Let’s face it. If you’re trying to lose weight or cut down your calories, eating at the nearest McDonald’s or KFC should probably be the last thing on your mind.
Fast food restaurants have over recent times actually responded to the growing clamor of providing healthier, low-calorie options with fresher ingredients and none of the artificial stuff. They have each come up (quite creatively) with their own healthy items in their respective menus – from salads and grilled chicken to oatmeal and veggie burritos. But there’s one thing we’re not considering, and that’s salt. Yes, salt.
A new international study conducted by the World Action on Salt and Health (WASH) examined the salt content of the offerings of the most popular fast food chains, and let’s just say the results are something we should be paying attention to. In fact, WASH is calling for fast food restaurants and the rest of the players in the food industry to “universally reduce the salt content of their products… with children’s meals taking priority.”
The study examined the most popular kiddie meals offered to children by popular fast food chains like KFC, Burger King, McDonald’s, and Subway. The study was conducted across 37 countries around the globe, and here are the key insights and findings:
1. The salt levels are worryingly high for children.
Too much salt is not good for anyone, and especially not for children. WASH Chairman Prof. Graham MacGregor (Professor of Cardiovascular Medicine at London’s Queen Mary University) highlights that “The more salt you eat as a child, the more likely you are to have serious health issues in later life.”
Too much salt puts people at risk for hypertension, heart failure, obesity, and even strokes. For a child that’s around 4-6 years old, the maximum salt intake should just be 1 gram of salt per serving. The findings of the study show that 8 out of 10 children’s meals contain more than that maximum amount. In fact, there was 1 meal that contained the same amount of salt as 10 packets of salted crisps.
2. The salt levels vary per country.
What’s interesting is that even if they come from the same fast food chain, the salt content you would get from a KFC kiddie meal in the UK would be different from what you’d get from the same meal in Costa Rica. Whether this is due to varying tastes and supply issues, fast food chains actually do adapt their menus to the local setting, and apparently this means salt content is affected as well.
For instance, when you feed your child Hamburger & Fries in Finland, you get 1.71 more grams per serving than if you were to eat the same meal in Spain.

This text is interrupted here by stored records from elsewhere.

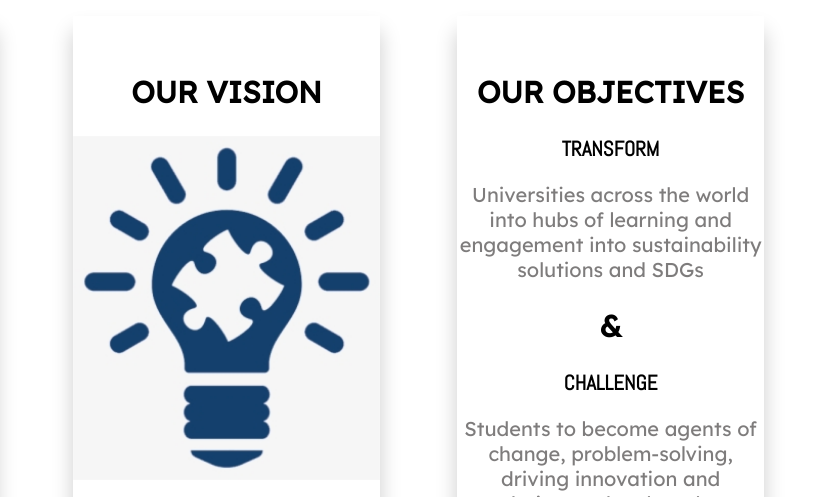
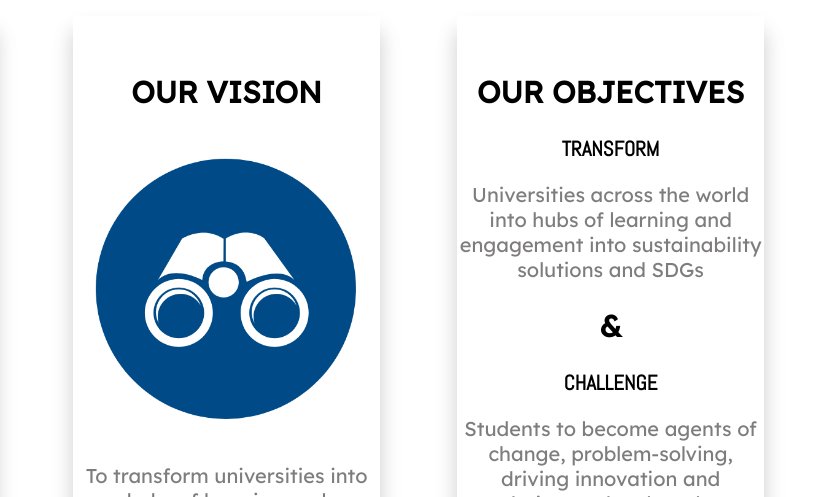
Before and after one commit to strathsdghub/site, a plain HTML site: page index.html in a window 1280 px wide. Shown: the part 2260-2757 px from the top of the page, 437-1274 px from the left. Drawn offline with Linux system fonts and the light colour scheme.

Commit message:
3rd commit
Working on White-spacing and logos

```diff
--- a/index.html
+++ b/index.html
@@ -134,7 +134,7 @@
                         <div class="blog-content" data-aos="fade-in" data-aos-delay="200">
                             <div class="blog-title">
                                 <h2> OUR VISION </h2>
-                                <img src="assets/our-vision.png">
+                                <img src="assets/Vision.png">
                                 <p>To transform universities into hubs of learning and engagement for SDGs, as well as drivers of new solutions to local problems.</p>
                             </div>
                         </div>
@@ -155,7 +155,7 @@
         </section>
 
         <br><br><br><br><br><br><br><br><br><br><br><br><br><br><br><br><br><br><br><br><br><br><br><br><br><br><br><br><br><br><br><br><br>
-        <br><br><br><br><br><br><br><br><br><br><br><br><br><br><br><br><br><br><br><br><br><br><br><br><br><br><br><br><br><br>
+        <br><br><br><br><br><br><br><br><br><br><br><br><br><br><br><br><br><br><br><br><br><br><br><br><br><br><br><br><br><br><br><br>
         <section>
             <div class="blog " id="blog-part">
                 <div class="container ">
```
Also changed, not shown: assets/Vision.png (added).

In fact, one of the study’s key findings is about KFC’s Popcorn Nuggets & Fries. “Over a year, a child in Costa Rica could be eating a WHOPPING 18 teaspoons MORE salt than a child eating the same meal in the UK.”
The UK also ranked lowest in salt content (0.78g/serving) for McDonald’s Chicken McNuggets & Fries, a far cry from Turkey (2.40g/serving). Turkey’s Chicken McNugget numbers are followed by Venezuela, South Africa, UAE, and Poland for the highest salt content and trailing behind the UK for lowest salt content are Finland, South Korea, and the United States.
3. Fast food chains CAN reduce the levels of salt without sacrificing the popularity of their meals.
What these numbers suggest, more than anything, is that if you take it from the example of the United Kingdom, it’s actually possible to reduce salt content if you really wanted to. WASH Public Health Nutritionist and International Programme Lead Clare Farrand underscores this by saying “All children, regardless of where they are from, should be able to enjoy the occasional meal out, as a treat, without putting their health at rick.”
By showing that salt content is actually less in other countries, WASH is saying that there’s actually no reason why the fast food chains in other countries can’t follow suit. UK’s food industry actually set out and achieved a successful salt reduction program, with salt intake in the UK falling by 15% from 2001-2011. If the entire food industry is accountable, then this is easier to achieve.
Fast food restaurants will continue to be there, enjoying billion dollar sales and a horde of loyal customers. Children will continue to ask for a treat at their favorite fast food restaurant, and there is absolutely nothing wrong with this.
WASH brings these findings to light not to criticize fast food chains but to call for immediate global action that will lower these “worryingly high” salt levels and make meals more enjoyable (and a lot healthier) for everyone, especially our children.